ASSIGNMENT
Search for the word "lastName" in the entries. Each line that holds it should be copied.

[Front-end code change data]
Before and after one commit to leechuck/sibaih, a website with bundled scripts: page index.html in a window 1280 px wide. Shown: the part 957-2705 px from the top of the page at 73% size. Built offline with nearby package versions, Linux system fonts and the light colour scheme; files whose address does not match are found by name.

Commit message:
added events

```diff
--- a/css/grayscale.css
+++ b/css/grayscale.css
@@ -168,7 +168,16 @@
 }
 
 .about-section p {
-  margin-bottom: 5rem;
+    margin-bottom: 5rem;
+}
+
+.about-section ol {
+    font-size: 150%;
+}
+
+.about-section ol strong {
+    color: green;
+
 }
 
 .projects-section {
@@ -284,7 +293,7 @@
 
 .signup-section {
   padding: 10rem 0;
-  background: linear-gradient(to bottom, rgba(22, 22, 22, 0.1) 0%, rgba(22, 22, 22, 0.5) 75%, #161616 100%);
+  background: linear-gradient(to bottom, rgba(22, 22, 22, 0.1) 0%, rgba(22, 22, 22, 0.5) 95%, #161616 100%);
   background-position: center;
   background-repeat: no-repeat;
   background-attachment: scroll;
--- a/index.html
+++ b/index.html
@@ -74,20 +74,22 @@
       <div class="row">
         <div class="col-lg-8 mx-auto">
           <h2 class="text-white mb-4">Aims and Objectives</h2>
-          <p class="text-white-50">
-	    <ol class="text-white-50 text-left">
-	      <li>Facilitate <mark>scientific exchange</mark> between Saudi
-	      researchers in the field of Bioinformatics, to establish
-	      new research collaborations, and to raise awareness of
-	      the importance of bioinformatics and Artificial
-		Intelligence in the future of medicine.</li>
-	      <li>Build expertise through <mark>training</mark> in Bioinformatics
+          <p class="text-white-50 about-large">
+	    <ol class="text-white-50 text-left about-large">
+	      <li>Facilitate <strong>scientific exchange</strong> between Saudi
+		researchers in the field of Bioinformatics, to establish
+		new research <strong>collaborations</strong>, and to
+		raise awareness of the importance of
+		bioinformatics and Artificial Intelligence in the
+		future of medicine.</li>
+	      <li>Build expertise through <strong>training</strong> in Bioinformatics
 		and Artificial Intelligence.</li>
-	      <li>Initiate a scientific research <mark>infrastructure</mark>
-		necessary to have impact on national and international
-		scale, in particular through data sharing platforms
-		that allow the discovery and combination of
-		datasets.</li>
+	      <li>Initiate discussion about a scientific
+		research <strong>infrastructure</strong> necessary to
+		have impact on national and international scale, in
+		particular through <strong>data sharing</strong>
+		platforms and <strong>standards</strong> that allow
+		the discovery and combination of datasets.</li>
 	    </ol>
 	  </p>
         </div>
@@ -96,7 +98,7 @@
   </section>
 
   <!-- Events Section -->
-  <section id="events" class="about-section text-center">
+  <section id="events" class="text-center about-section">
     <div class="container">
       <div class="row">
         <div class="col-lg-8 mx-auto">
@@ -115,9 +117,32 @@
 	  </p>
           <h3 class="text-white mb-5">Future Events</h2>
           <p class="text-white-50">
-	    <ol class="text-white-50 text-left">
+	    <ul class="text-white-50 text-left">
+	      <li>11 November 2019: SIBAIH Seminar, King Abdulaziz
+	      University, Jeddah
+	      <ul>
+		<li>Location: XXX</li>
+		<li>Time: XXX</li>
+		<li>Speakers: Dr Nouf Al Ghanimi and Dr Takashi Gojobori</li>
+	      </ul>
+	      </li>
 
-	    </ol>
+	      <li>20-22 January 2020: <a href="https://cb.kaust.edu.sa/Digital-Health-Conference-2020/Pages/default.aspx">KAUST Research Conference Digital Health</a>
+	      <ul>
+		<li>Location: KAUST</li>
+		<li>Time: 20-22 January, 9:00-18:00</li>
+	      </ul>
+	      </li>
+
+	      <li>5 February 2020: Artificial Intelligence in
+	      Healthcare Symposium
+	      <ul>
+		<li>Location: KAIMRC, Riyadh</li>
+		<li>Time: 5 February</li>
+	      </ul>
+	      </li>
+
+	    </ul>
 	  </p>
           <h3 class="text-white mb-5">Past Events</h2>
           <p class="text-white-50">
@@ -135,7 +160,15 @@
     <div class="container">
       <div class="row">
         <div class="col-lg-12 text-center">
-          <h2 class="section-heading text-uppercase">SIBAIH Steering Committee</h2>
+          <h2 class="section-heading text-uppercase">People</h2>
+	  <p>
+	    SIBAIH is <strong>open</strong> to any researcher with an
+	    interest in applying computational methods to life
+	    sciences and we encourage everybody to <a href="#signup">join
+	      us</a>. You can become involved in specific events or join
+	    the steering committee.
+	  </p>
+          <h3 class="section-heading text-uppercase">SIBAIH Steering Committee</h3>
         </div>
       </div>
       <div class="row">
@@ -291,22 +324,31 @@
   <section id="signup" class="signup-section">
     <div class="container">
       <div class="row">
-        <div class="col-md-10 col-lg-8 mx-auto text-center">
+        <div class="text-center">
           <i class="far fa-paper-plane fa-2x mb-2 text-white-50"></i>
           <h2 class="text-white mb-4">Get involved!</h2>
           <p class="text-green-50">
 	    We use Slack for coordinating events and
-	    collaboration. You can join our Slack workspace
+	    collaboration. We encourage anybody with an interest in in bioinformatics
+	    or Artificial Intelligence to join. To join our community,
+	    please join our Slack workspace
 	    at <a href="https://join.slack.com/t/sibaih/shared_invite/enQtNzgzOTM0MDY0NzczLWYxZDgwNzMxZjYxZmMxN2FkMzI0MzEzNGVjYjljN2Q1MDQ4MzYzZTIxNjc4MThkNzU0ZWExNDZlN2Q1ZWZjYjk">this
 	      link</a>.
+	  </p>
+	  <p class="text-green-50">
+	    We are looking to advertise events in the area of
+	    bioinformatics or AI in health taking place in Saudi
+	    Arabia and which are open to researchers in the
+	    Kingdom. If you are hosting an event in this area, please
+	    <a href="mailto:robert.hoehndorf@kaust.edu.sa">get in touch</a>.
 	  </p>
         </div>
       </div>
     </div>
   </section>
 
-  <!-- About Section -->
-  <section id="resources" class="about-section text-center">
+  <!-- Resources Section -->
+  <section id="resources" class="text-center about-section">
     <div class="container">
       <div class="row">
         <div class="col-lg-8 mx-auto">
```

...

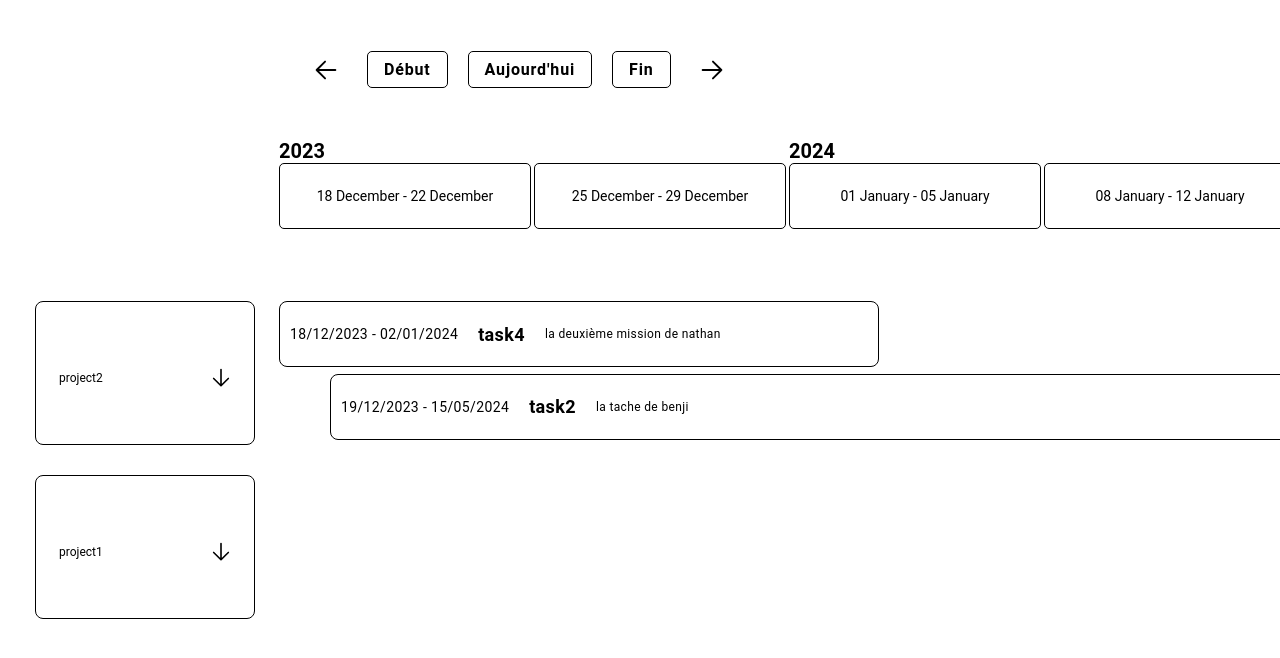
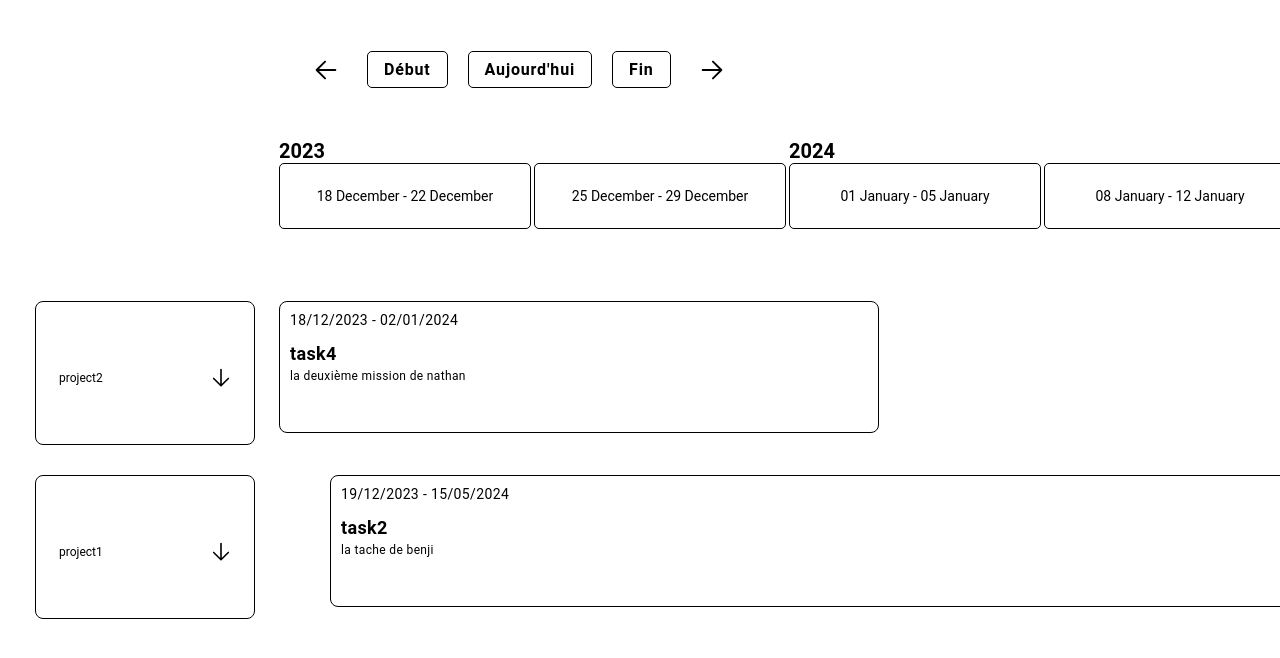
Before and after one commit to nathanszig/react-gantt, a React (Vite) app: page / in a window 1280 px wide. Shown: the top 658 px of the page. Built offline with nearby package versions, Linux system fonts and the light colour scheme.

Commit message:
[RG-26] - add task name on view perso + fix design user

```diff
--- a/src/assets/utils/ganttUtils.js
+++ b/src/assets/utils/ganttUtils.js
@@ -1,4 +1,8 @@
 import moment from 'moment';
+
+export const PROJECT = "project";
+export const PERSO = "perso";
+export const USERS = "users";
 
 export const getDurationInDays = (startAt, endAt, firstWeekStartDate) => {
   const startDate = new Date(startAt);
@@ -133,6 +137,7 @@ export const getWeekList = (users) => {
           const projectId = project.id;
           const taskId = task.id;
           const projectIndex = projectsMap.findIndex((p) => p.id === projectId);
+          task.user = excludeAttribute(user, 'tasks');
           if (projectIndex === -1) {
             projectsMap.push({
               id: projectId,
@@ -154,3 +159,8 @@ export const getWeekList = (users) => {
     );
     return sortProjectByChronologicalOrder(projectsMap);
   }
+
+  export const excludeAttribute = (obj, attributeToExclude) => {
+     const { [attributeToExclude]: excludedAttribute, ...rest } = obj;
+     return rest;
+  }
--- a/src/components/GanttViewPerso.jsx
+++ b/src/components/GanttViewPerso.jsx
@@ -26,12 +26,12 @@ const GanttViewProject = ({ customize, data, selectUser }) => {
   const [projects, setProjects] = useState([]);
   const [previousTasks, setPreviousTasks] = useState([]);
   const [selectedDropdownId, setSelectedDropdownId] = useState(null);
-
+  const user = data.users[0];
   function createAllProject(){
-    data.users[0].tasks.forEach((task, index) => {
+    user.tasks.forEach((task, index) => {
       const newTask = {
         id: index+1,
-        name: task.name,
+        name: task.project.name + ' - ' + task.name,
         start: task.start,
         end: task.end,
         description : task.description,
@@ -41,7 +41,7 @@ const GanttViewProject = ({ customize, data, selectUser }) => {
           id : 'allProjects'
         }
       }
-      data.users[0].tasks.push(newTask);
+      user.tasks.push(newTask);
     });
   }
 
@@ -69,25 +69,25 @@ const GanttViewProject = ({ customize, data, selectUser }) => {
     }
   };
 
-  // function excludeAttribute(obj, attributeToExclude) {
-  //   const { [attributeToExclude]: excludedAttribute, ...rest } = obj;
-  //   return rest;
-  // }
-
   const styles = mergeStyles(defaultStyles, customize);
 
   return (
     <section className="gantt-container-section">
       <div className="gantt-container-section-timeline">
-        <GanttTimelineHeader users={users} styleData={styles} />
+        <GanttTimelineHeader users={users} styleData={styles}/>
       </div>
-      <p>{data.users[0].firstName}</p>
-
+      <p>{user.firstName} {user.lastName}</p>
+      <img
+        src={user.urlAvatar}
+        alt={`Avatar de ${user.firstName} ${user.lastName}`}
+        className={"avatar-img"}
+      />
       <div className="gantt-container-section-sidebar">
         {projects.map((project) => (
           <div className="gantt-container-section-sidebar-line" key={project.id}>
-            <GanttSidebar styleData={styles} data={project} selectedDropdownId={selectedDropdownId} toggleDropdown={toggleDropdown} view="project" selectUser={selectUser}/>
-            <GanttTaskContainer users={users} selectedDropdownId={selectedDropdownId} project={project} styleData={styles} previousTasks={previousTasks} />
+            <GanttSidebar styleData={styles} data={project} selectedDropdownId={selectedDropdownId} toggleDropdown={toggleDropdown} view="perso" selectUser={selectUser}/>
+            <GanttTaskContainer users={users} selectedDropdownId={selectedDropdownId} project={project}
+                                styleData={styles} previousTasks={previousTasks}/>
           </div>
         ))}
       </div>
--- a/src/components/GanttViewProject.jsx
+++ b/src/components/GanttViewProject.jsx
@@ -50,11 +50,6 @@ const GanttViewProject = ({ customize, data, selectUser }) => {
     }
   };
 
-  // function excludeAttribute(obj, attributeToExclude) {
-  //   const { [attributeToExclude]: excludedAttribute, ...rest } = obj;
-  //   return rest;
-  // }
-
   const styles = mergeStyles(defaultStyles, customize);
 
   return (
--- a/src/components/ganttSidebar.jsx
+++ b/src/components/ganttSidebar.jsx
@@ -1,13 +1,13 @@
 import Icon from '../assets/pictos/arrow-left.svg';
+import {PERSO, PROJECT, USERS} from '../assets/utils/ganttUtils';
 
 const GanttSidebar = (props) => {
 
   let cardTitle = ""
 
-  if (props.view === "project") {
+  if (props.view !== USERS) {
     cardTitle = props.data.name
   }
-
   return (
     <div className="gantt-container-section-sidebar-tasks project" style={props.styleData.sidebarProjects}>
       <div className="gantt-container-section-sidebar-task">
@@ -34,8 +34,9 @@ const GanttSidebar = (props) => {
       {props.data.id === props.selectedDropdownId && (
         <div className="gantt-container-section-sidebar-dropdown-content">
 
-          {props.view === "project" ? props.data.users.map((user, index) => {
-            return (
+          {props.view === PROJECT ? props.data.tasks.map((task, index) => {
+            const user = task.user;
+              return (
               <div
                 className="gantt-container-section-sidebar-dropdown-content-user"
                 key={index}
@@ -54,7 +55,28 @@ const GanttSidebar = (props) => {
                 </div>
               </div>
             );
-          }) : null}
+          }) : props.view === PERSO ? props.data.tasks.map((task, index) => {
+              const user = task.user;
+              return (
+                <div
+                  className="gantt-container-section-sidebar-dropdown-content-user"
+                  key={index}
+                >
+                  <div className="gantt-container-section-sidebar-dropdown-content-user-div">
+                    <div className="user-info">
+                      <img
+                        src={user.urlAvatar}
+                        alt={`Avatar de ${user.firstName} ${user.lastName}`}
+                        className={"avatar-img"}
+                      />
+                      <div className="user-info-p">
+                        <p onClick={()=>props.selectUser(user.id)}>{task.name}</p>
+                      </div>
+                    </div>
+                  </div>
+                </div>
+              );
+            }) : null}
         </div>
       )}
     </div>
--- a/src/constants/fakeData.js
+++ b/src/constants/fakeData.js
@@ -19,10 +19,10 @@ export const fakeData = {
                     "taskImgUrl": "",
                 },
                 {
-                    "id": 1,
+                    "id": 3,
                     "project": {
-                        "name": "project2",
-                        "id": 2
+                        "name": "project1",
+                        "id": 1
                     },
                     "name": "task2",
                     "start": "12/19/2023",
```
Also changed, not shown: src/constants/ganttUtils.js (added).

EXERCISE RESULT
+      <p>{user.firstName} {user.lastName}</p>
+        alt={`Avatar de ${user.firstName} ${user.lastName}`}
+                        alt={`Avatar de ${user.firstName} ${user.lastName}`}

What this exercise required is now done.